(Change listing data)
== == ==
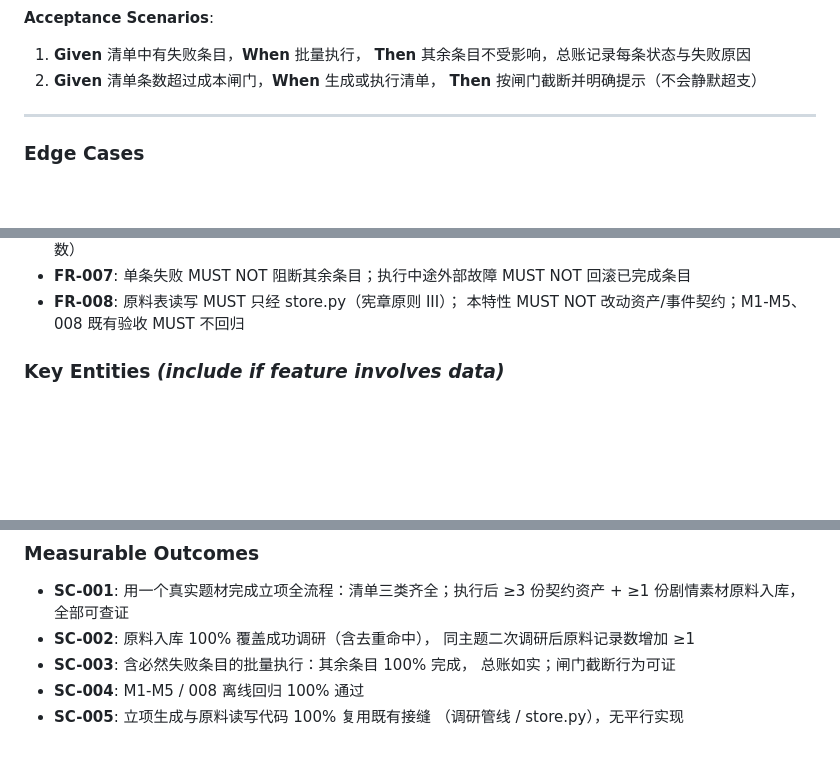
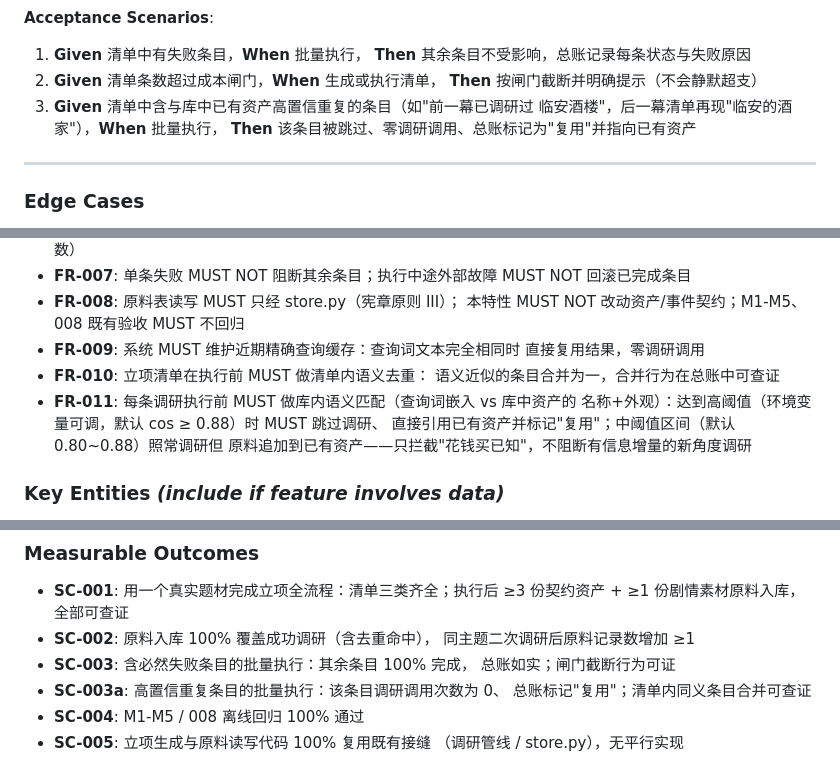
Before and after one commit to sq08201329/narrative-sim, a Markdown page: specs/009-research-brief/spec.md, 3 parts joined by grey strips. Rendered like a GitHub page; blank space fills up the shorter version.

Commit message:
docs(009): 补四层防重复调研漏斗（FR-009~011 + US3-AC3 + SC-003a）

```diff
--- a/specs/009-research-brief/spec.md
+++ b/specs/009-research-brief/spec.md
@@ -75,6 +75,9 @@
    **Then** 其余条目不受影响，总账记录每条状态与失败原因
 2. **Given** 清单条数超过成本闸门，**When** 生成或执行清单，
    **Then** 按闸门截断并明确提示（不会静默超支）
+3. **Given** 清单中含与库中已有资产高置信重复的条目（如"前一幕已调研过
+   临安酒楼"，后一幕清单再现"临安的酒家"），**When** 批量执行，
+   **Then** 该条目被跳过、零调研调用、总账标记为"复用"并指向已有资产
 
 ---
 
@@ -104,6 +107,14 @@
   MUST NOT 回滚已完成条目
 - **FR-008**: 原料表读写 MUST 只经 store.py（宪章原则 III）；
   本特性 MUST NOT 改动资产/事件契约；M1-M5、008 既有验收 MUST 不回归
+- **FR-009**: 系统 MUST 维护近期精确查询缓存：查询词文本完全相同时
+  直接复用结果，零调研调用
+- **FR-010**: 立项清单在执行前 MUST 做清单内语义去重：
+  语义近似的条目合并为一，合并行为在总账中可查证
+- **FR-011**: 每条调研执行前 MUST 做库内语义匹配（查询词嵌入 vs 库中资产的
+  名称+外观）：达到高阈值（环境变量可调，默认 cos ≥ 0.88）时 MUST 跳过调研、
+  直接引用已有资产并标记"复用"；中阈值区间（默认 0.80~0.88）照常调研但
+  原料追加到已有资产——只拦截"花钱买已知"，不阻断有信息增量的新角度调研
 
 ### Key Entities *(include if feature involves data)*
 
@@ -123,6 +134,8 @@
   同主题二次调研后原料记录数增加 ≥1
 - **SC-003**: 含必然失败条目的批量执行：其余条目 100% 完成，
   总账如实；闸门截断行为可证
+- **SC-003a**: 高置信重复条目的批量执行：该条目调研调用次数为 0、
+  总账标记"复用"；清单内同义条目合并可查证
 - **SC-004**: M1-M5 / 008 离线回归 100% 通过
 - **SC-005**: 立项生成与原料读写代码 100% 复用既有接缝
   （调研管线 / store.py），无平行实现
```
== == ==
#### Task to complete:
Only the lines above that hold "When" are wanted. Show every one of them.

#### Solution below:
 2. **Given** 清单条数超过成本闸门，**When** 生成或执行清单，
+   临安酒楼"，后一幕清单再现"临安的酒家"），**When** 批量执行，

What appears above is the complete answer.